Collect all lines from the records below that include the word "edge".

◆ RECORDS TO PROCESS

:::

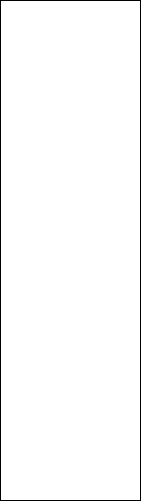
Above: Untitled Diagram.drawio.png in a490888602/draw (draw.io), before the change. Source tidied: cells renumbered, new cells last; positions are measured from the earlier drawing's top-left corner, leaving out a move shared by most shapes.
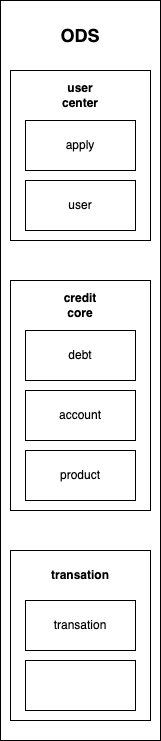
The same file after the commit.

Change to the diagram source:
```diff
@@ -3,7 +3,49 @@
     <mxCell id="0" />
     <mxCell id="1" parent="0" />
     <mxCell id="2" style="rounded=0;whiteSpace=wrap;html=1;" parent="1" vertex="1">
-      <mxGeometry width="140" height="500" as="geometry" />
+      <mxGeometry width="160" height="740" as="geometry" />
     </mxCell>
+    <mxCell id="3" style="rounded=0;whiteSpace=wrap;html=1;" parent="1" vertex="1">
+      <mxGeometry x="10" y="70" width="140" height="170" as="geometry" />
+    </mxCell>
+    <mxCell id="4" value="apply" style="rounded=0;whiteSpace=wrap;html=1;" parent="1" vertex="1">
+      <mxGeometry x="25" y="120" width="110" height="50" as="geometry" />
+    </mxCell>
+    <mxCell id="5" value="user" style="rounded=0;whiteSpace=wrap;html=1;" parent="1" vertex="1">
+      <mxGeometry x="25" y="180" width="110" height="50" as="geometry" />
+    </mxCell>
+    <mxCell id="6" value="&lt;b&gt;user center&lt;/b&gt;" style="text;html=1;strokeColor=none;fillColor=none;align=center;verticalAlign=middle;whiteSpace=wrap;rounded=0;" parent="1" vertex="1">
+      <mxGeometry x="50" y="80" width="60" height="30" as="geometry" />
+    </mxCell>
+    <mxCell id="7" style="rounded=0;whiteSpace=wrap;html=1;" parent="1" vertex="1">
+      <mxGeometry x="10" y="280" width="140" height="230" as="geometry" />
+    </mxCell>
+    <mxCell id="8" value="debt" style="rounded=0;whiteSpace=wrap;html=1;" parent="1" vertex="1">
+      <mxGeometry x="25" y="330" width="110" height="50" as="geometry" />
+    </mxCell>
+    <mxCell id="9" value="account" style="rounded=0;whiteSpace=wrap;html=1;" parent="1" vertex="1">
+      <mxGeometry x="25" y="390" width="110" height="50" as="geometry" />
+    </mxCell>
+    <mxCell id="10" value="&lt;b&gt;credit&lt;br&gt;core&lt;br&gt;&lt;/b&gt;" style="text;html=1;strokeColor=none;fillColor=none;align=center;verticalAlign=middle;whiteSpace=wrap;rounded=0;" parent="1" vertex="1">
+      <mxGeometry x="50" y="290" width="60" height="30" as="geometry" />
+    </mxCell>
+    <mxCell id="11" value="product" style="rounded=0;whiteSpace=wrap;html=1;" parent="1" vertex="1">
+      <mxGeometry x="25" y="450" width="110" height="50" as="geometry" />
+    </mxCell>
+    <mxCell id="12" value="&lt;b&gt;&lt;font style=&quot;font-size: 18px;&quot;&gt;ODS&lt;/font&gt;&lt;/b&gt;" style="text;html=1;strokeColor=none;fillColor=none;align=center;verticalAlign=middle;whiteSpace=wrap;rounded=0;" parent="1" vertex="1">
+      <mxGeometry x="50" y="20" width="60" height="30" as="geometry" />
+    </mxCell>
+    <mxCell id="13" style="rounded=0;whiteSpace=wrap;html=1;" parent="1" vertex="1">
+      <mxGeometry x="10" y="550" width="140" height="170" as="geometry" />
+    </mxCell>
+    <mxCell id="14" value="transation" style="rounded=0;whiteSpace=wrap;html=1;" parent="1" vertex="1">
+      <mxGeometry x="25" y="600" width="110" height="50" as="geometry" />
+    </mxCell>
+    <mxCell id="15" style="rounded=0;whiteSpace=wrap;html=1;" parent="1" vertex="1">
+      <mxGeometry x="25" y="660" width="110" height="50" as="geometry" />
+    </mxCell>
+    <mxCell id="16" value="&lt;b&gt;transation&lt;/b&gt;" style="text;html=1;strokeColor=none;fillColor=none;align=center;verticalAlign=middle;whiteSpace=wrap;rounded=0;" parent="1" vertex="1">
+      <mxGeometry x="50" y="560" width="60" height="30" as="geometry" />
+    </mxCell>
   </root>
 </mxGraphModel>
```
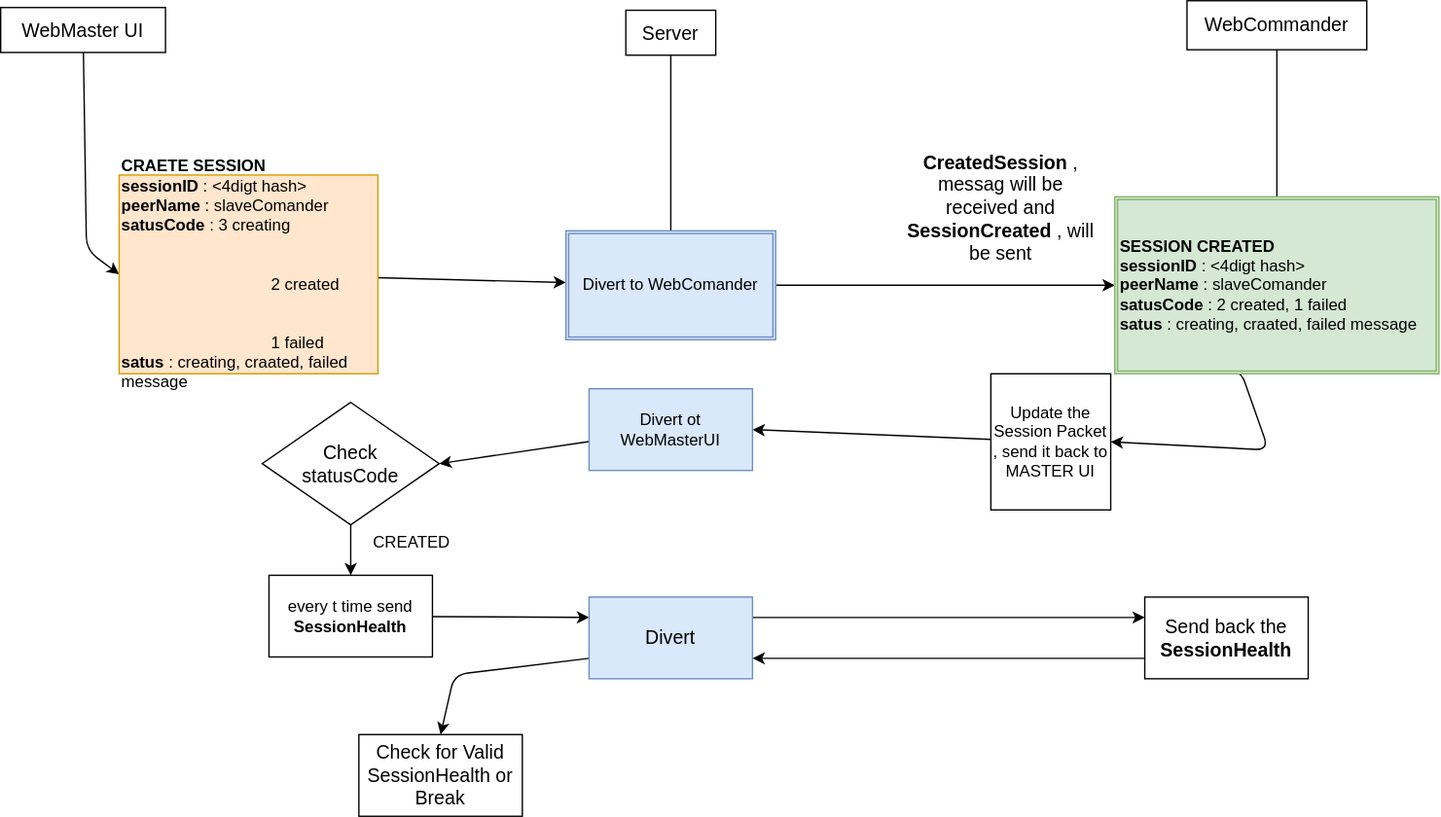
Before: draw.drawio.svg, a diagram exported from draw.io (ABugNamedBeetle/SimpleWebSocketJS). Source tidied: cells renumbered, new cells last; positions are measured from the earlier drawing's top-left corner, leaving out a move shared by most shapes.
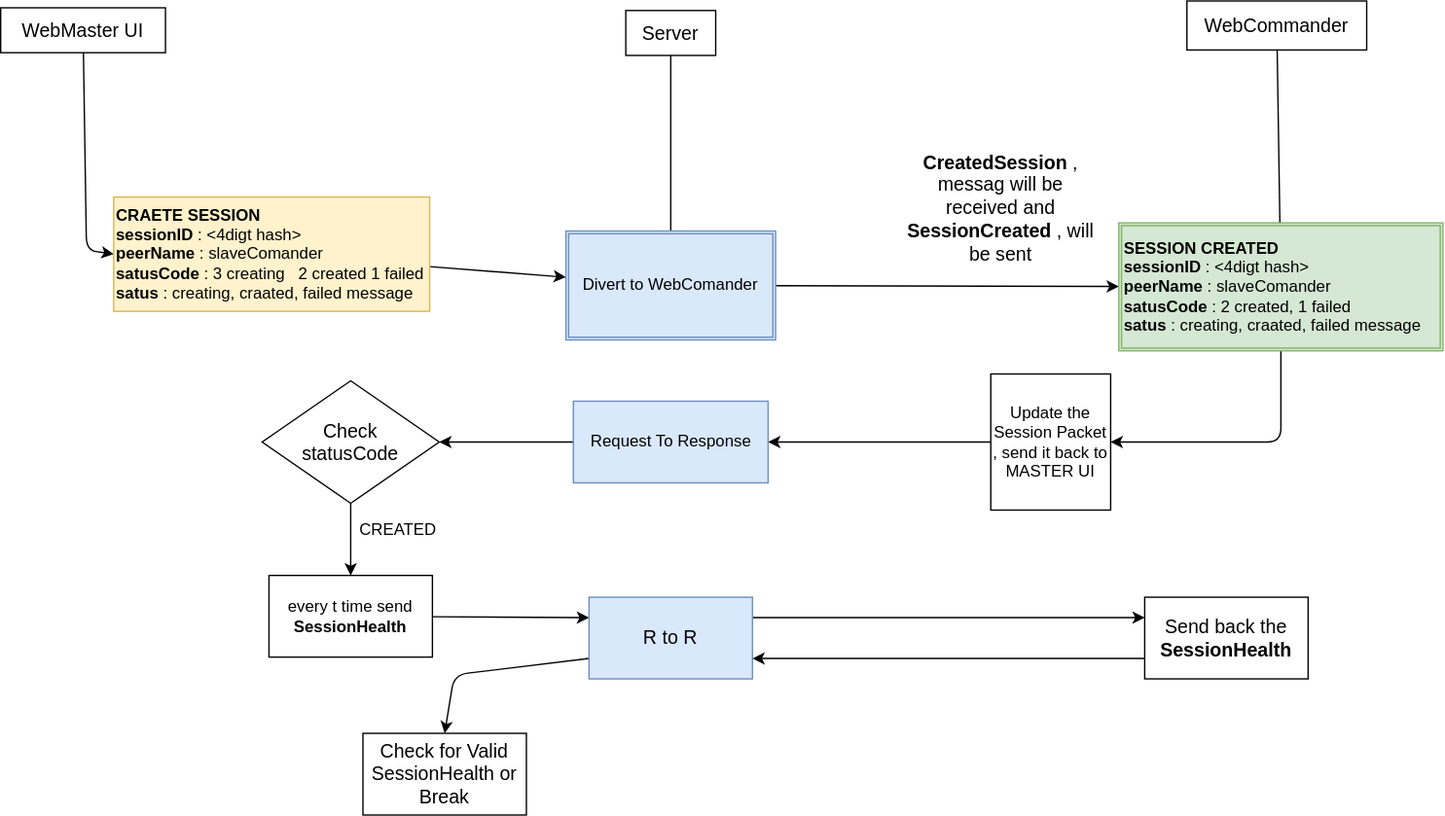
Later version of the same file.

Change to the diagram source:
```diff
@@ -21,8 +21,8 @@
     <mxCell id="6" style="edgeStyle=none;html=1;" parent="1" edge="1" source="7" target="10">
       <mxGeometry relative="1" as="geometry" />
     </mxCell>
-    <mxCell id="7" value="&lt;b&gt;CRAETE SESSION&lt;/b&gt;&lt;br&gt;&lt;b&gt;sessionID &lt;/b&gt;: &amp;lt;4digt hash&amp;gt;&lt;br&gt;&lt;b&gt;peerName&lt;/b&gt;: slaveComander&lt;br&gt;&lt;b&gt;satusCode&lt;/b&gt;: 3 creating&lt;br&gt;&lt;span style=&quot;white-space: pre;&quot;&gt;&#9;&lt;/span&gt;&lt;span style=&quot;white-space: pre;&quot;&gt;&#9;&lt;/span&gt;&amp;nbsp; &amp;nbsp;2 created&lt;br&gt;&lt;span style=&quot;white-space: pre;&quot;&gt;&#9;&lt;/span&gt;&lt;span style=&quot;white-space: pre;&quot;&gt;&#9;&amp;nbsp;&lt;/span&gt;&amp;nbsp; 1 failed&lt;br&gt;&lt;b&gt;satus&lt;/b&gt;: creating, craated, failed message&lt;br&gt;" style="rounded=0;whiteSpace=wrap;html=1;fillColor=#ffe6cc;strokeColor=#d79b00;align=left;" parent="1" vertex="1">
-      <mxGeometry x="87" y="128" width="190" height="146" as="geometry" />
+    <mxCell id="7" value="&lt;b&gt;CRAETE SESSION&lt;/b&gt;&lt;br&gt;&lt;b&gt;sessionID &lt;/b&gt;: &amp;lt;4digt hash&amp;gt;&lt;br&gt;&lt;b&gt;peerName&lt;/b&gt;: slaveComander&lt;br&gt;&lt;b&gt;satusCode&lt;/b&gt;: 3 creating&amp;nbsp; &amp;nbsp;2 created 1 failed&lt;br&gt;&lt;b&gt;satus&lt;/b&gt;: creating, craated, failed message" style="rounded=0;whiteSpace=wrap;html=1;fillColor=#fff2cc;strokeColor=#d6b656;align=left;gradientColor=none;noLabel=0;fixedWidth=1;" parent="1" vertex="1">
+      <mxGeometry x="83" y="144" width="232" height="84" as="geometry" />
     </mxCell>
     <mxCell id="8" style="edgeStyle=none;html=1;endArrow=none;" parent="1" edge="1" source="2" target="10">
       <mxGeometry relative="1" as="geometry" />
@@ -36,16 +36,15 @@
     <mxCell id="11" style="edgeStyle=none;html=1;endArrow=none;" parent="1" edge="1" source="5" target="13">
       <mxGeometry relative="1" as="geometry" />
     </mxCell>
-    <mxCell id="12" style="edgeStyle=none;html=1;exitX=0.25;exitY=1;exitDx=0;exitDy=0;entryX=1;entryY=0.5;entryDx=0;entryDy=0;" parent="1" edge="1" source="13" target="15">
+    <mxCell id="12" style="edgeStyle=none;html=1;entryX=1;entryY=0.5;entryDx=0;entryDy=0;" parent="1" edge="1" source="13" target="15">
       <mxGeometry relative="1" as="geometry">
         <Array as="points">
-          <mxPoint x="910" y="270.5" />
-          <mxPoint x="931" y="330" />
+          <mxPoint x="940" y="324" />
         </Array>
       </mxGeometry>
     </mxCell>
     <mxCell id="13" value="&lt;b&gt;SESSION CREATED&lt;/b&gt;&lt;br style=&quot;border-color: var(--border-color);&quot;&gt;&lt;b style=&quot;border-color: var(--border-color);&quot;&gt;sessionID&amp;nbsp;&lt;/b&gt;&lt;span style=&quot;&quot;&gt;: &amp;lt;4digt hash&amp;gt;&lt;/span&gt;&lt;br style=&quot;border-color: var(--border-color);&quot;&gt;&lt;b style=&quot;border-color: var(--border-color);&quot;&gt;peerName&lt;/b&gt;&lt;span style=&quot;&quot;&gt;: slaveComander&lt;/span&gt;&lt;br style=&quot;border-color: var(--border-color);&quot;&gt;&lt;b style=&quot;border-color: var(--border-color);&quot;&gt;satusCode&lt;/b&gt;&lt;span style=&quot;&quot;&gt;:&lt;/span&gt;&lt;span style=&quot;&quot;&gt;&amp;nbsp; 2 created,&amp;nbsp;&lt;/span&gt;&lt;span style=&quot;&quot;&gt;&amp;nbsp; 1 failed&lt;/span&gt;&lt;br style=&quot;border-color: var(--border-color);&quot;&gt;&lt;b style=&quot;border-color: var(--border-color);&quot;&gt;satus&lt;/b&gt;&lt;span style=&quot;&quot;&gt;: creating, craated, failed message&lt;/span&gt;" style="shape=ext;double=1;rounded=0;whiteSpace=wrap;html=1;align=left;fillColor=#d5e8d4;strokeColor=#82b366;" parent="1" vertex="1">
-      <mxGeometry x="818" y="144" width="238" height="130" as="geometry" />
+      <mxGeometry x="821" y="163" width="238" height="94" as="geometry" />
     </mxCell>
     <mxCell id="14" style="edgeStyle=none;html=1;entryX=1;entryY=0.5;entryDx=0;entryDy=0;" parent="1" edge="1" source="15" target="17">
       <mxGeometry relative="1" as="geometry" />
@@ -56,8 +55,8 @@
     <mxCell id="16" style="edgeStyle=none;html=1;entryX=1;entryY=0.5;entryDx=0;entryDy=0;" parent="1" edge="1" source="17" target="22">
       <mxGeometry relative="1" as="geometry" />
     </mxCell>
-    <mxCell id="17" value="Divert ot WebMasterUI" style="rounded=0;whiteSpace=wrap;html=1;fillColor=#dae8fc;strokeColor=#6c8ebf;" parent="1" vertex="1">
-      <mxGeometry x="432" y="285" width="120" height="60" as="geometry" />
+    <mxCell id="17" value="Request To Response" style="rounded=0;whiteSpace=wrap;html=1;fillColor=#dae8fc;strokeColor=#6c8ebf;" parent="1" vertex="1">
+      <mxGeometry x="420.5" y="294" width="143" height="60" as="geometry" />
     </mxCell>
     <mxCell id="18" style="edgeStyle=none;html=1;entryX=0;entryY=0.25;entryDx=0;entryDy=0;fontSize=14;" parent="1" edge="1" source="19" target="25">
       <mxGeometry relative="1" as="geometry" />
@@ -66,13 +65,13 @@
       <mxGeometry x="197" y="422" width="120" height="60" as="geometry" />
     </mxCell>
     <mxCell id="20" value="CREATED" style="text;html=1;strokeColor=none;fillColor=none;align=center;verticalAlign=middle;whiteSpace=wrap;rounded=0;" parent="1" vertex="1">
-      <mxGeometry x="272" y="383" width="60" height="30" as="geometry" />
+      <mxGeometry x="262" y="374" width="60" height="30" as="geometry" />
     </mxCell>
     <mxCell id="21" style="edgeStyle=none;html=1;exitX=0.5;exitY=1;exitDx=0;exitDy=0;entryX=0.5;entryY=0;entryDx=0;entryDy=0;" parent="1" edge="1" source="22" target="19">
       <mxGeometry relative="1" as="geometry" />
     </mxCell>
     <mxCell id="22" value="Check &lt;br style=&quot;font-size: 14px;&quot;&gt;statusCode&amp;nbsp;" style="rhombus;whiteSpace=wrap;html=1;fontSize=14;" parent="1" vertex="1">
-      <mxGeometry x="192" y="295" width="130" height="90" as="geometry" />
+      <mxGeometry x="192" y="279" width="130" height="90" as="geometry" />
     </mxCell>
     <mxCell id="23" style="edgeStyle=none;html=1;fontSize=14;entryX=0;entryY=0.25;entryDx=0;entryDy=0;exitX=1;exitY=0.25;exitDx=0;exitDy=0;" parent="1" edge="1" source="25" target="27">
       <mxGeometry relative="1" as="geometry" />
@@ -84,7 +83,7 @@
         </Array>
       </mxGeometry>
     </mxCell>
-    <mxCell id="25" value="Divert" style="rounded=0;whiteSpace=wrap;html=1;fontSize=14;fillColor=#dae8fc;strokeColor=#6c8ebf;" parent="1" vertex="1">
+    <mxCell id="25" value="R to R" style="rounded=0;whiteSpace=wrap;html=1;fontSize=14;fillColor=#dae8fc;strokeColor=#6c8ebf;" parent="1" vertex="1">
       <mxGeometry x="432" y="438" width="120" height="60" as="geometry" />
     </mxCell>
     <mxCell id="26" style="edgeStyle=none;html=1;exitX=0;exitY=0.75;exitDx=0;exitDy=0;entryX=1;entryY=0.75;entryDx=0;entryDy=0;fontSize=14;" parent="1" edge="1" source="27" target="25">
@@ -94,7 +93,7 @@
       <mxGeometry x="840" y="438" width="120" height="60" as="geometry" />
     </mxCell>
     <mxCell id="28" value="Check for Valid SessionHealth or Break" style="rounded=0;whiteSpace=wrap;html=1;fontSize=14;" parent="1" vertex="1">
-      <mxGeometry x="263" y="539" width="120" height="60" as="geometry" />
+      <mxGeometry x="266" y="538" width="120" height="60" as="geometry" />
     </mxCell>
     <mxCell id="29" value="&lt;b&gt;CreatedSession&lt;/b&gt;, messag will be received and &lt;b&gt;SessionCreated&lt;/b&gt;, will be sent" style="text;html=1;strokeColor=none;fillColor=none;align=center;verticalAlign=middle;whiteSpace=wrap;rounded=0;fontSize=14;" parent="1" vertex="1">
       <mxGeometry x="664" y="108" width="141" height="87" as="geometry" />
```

:::

◆ RESULT
     <mxCell id="6" style="edgeStyle=none;html=1;" parent="1" edge="1" source="7" target="10">
     <mxCell id="8" style="edgeStyle=none;html=1;endArrow=none;" parent="1" edge="1" source="2" target="10">
     <mxCell id="11" style="edgeStyle=none;html=1;endArrow=none;" parent="1" edge="1" source="5" target="13">
-    <mxCell id="12" style="edgeStyle=none;html=1;exitX=0.25;exitY=1;exitDx=0;exitDy=0;entryX=1;entryY=0.5;entryDx=0;entryDy=0;" parent="1" edge="1" source="13" target="15">
+    <mxCell id="12" style="edgeStyle=none;html=1;entryX=1;entryY=0.5;entryDx=0;entryDy=0;" parent="1" edge="1" source="13" target="15">
     <mxCell id="14" style="edgeStyle=none;html=1;entryX=1;entryY=0.5;entryDx=0;entryDy=0;" parent="1" edge="1" source="15" target="17">
     <mxCell id="16" style="edgeStyle=none;html=1;entryX=1;entryY=0.5;entryDx=0;entryDy=0;" parent="1" edge="1" source="17" target="22">
     <mxCell id="18" style="edgeStyle=none;html=1;entryX=0;entryY=0.25;entryDx=0;entryDy=0;fontSize=14;" parent="1" edge="1" source="19" target="25">
     <mxCell id="21" style="edgeStyle=none;html=1;exitX=0.5;exitY=1;exitDx=0;exitDy=0;entryX=0.5;entryY=0;entryDx=0;entryDy=0;" parent="1" edge="1" source="22" target="19">
     <mxCell id="23" style="edgeStyle=none;html=1;fontSize=14;entryX=0;entryY=0.25;entryDx=0;entryDy=0;exitX=1;exitY=0.25;exitDx=0;exitDy=0;" parent="1" edge="1" source="25" target="27">
     <mxCell id="26" style="edgeStyle=none;html=1;exitX=0;exitY=0.75;exitDx=0;exitDy=0;entryX=1;entryY=0.75;entryDx=0;entryDy=0;fontSize=14;" parent="1" edge="1" source="27" target="25">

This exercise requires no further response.